* Revision tracking records *
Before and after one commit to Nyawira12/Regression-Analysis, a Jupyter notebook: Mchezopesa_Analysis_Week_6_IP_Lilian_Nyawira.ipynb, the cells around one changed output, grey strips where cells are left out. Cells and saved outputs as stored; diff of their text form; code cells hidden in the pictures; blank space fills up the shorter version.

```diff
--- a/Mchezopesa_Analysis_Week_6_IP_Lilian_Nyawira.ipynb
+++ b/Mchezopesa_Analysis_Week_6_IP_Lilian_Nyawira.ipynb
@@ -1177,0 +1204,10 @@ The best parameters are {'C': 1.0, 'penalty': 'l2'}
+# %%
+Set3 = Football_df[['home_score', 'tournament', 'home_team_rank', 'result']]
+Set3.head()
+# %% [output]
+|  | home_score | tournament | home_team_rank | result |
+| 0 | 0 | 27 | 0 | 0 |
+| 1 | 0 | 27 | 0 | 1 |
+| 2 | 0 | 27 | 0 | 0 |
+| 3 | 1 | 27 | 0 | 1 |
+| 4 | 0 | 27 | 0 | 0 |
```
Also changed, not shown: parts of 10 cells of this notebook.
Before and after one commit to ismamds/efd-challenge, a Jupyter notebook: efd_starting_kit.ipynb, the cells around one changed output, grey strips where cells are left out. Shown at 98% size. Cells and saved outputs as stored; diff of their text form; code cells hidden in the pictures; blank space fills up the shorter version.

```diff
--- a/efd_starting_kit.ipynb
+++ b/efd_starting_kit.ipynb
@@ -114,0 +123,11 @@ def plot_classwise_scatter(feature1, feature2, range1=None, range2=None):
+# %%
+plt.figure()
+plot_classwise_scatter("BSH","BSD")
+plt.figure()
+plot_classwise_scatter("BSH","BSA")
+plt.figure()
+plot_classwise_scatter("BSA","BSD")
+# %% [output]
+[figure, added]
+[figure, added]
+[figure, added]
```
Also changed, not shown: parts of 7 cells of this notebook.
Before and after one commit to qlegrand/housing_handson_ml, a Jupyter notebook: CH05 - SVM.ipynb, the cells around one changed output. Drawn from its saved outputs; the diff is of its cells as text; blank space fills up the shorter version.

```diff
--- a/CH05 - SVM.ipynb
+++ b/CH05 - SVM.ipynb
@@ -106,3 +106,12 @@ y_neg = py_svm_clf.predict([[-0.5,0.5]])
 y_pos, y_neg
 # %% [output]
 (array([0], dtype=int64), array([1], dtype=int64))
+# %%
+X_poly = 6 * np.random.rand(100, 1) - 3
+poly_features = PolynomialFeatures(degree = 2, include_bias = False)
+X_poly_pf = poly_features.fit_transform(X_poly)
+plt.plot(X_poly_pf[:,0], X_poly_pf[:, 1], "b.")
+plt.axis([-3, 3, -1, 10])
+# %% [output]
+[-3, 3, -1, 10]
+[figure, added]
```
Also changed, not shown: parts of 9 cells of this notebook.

* WORK TO BE COMPLETED *
Set apart and copy each line of the records that holds the word "Also".

* COMPLETED TASK *
Also changed, not shown: parts of 10 cells of this notebook.
Also changed, not shown: parts of 7 cells of this notebook.
Also changed, not shown: parts of 9 cells of this notebook.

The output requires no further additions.